───── Material supplied
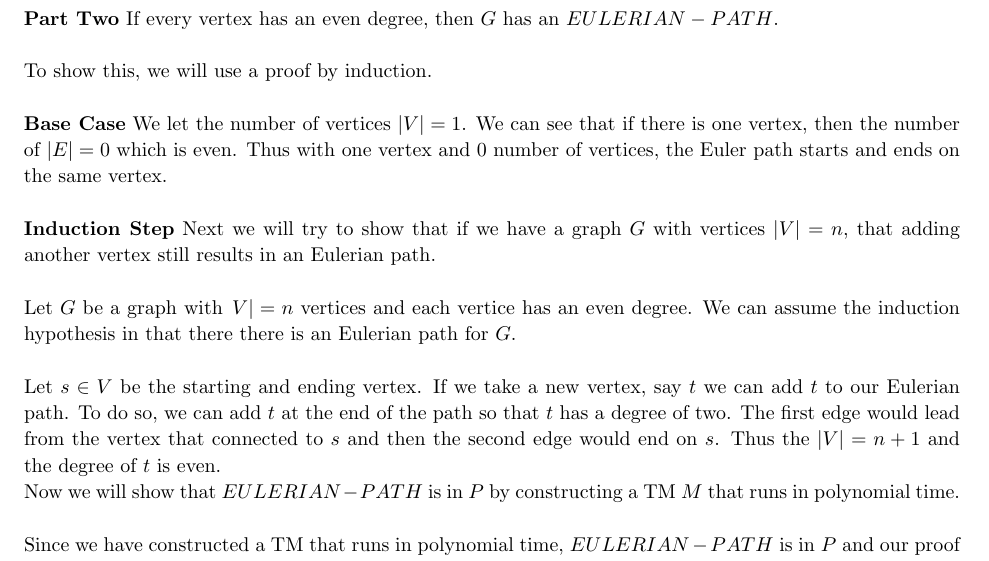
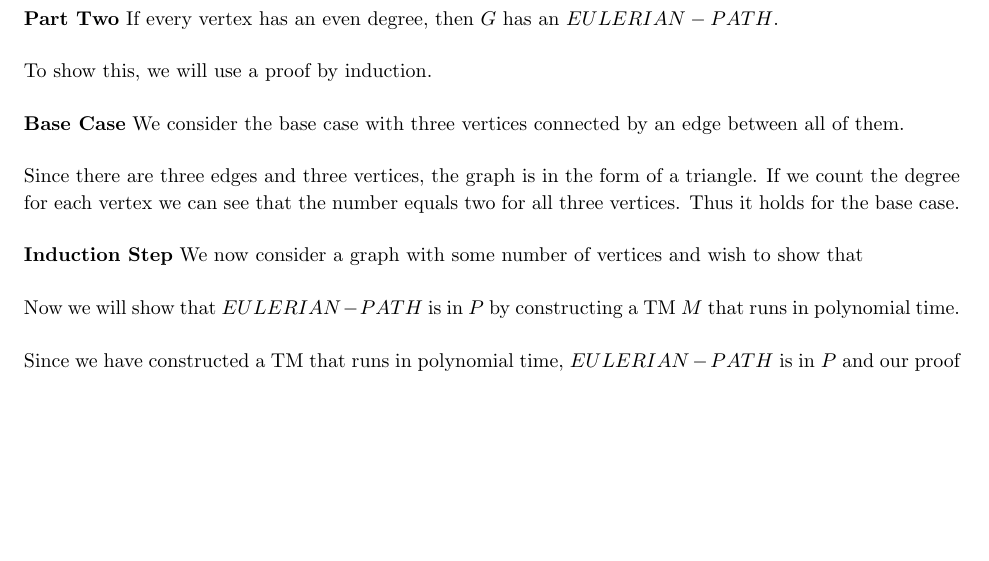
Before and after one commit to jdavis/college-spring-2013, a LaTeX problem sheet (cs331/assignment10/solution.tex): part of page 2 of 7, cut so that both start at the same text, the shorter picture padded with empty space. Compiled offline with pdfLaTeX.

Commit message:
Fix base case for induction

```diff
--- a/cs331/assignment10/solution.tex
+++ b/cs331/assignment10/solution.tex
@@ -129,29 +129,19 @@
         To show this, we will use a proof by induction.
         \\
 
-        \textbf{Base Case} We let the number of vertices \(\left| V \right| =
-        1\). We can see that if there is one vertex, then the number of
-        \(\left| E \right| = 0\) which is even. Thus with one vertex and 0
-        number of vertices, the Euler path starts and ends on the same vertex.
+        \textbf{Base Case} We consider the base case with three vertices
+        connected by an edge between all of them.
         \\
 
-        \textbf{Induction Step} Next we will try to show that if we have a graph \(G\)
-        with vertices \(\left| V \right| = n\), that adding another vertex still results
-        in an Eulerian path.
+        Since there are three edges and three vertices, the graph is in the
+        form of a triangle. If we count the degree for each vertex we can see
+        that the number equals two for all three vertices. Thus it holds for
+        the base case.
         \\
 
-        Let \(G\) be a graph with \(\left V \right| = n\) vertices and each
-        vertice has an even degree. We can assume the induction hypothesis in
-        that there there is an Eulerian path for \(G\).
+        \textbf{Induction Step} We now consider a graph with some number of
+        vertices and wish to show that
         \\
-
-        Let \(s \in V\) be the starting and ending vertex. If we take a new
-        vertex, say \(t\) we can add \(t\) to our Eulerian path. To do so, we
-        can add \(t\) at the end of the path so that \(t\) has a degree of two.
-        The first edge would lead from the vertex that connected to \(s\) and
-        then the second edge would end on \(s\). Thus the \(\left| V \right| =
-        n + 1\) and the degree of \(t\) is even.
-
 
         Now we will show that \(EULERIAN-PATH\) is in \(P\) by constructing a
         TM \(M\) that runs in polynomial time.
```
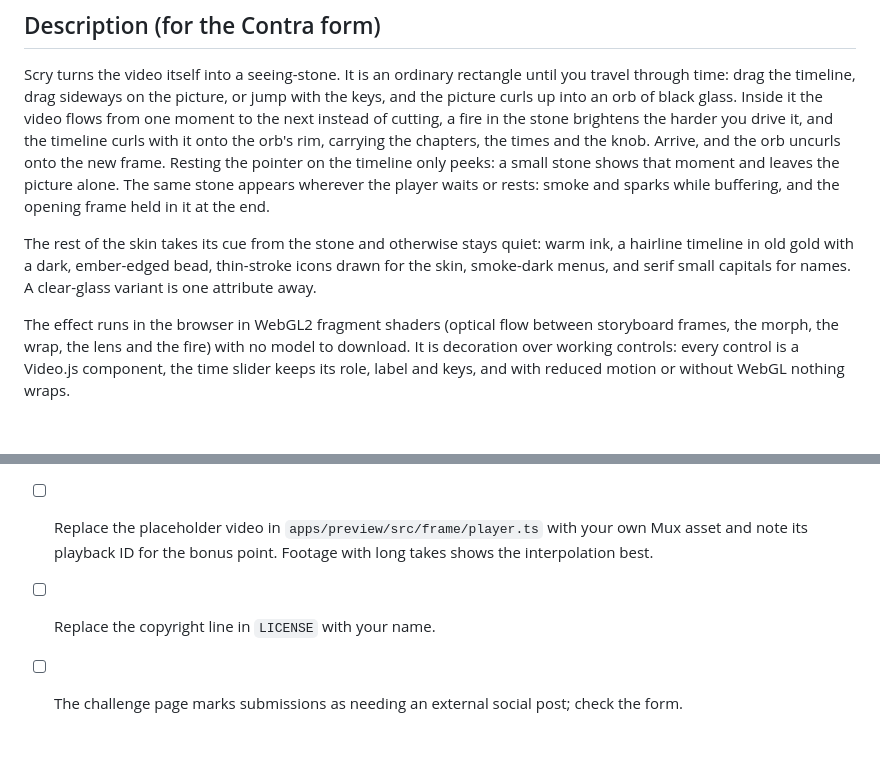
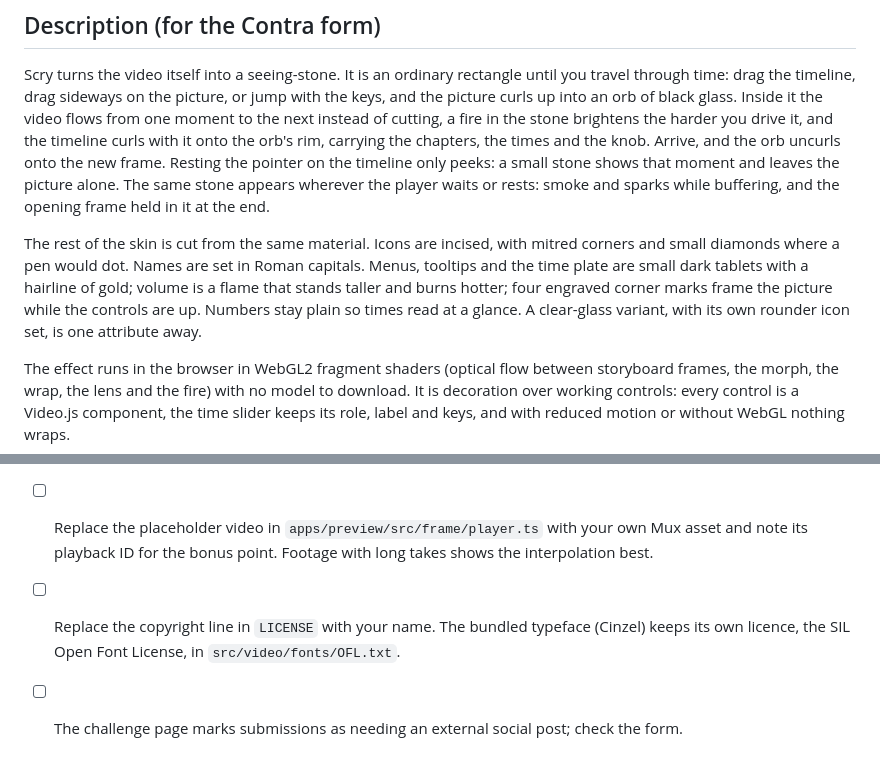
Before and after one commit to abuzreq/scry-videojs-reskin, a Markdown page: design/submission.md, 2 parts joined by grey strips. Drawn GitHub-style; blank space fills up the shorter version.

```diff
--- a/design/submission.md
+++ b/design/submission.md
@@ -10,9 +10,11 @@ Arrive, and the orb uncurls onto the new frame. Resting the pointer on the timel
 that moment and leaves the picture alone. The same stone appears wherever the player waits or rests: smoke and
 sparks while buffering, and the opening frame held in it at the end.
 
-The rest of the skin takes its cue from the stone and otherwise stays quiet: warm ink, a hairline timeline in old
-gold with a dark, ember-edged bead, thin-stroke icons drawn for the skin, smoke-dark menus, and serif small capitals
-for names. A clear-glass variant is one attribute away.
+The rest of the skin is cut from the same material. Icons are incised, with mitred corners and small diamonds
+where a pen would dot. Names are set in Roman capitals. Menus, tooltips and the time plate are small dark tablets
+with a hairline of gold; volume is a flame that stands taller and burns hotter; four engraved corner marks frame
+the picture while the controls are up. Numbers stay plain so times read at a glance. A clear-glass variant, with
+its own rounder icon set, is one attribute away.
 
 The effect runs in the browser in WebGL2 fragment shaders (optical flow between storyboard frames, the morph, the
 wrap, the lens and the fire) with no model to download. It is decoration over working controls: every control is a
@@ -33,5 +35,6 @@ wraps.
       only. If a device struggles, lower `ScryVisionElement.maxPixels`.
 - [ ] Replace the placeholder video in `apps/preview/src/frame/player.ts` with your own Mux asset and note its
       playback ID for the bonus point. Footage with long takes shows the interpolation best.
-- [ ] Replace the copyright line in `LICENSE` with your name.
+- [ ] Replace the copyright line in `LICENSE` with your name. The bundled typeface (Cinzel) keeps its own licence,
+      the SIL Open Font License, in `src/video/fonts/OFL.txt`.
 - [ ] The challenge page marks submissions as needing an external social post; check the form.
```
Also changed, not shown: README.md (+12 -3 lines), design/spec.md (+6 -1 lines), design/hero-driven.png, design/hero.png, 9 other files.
──────────
● Brief: Pictures in the records above are not copied; print everything else exactly.

● Response area:
Before and after one commit to jdavis/college-spring-2013, a LaTeX problem sheet (cs331/assignment10/solution.tex): part of page 2 of 7, cut so that both start at the same text, the shorter picture padded with empty space. Compiled offline with pdfLaTeX.

Commit message:
Fix base case for induction

```diff
--- a/cs331/assignment10/solution.tex
+++ b/cs331/assignment10/solution.tex
@@ -129,29 +129,19 @@
         To show this, we will use a proof by induction.
         \\
 
-        \textbf{Base Case} We let the number of vertices \(\left| V \right| =
-        1\). We can see that if there is one vertex, then the number of
-        \(\left| E \right| = 0\) which is even. Thus with one vertex and 0
-        number of vertices, the Euler path starts and ends on the same vertex.
+        \textbf{Base Case} We consider the base case with three vertices
+        connected by an edge between all of them.
         \\
 
-        \textbf{Induction Step} Next we will try to show that if we have a graph \(G\)
-        with vertices \(\left| V \right| = n\), that adding another vertex still results
-        in an Eulerian path.
+        Since there are three edges and three vertices, the graph is in the
+        form of a triangle. If we count the degree for each vertex we can see
+        that the number equals two for all three vertices. Thus it holds for
+        the base case.
         \\
 
-        Let \(G\) be a graph with \(\left V \right| = n\) vertices and each
-        vertice has an even degree. We can assume the induction hypothesis in
-        that there there is an Eulerian path for \(G\).
+        \textbf{Induction Step} We now consider a graph with some number of
+        vertices and wish to show that
         \\
-
-        Let \(s \in V\) be the starting and ending vertex. If we take a new
-        vertex, say \(t\) we can add \(t\) to our Eulerian path. To do so, we
-        can add \(t\) at the end of the path so that \(t\) has a degree of two.
-        The first edge would lead from the vertex that connected to \(s\) and
-        then the second edge would end on \(s\). Thus the \(\left| V \right| =
-        n + 1\) and the degree of \(t\) is even.
-
 
         Now we will show that \(EULERIAN-PATH\) is in \(P\) by constructing a
         TM \(M\) that runs in polynomial time.
```
Before and after one commit to abuzreq/scry-videojs-reskin, a Markdown page: design/submission.md, 2 parts joined by grey strips. Drawn GitHub-style; blank space fills up the shorter version.

```diff
--- a/design/submission.md
+++ b/design/submission.md
@@ -10,9 +10,11 @@ Arrive, and the orb uncurls onto the new frame. Resting the pointer on the timel
 that moment and leaves the picture alone. The same stone appears wherever the player waits or rests: smoke and
 sparks while buffering, and the opening frame held in it at the end.
 
-The rest of the skin takes its cue from the stone and otherwise stays quiet: warm ink, a hairline timeline in old
-gold with a dark, ember-edged bead, thin-stroke icons drawn for the skin, smoke-dark menus, and serif small capitals
-for names. A clear-glass variant is one attribute away.
+The rest of the skin is cut from the same material. Icons are incised, with mitred corners and small diamonds
+where a pen would dot. Names are set in Roman capitals. Menus, tooltips and the time plate are small dark tablets
+with a hairline of gold; volume is a flame that stands taller and burns hotter; four engraved corner marks frame
+the picture while the controls are up. Numbers stay plain so times read at a glance. A clear-glass variant, with
+its own rounder icon set, is one attribute away.
 
 The effect runs in the browser in WebGL2 fragment shaders (optical flow between storyboard frames, the morph, the
 wrap, the lens and the fire) with no model to download. It is decoration over working controls: every control is a
@@ -33,5 +35,6 @@ wraps.
       only. If a device struggles, lower `ScryVisionElement.maxPixels`.
 - [ ] Replace the placeholder video in `apps/preview/src/frame/player.ts` with your own Mux asset and note its
       playback ID for the bonus point. Footage with long takes shows the interpolation best.
-- [ ] Replace the copyright line in `LICENSE` with your name.
+- [ ] Replace the copyright line in `LICENSE` with your name. The bundled typeface (Cinzel) keeps its own licence,
+      the SIL Open Font License, in `src/video/fonts/OFL.txt`.
 - [ ] The challenge page marks submissions as needing an external social post; check the form.
```
Also changed, not shown: README.md (+12 -3 lines), design/spec.md (+6 -1 lines), design/hero-driven.png, design/hero.png, 9 other files.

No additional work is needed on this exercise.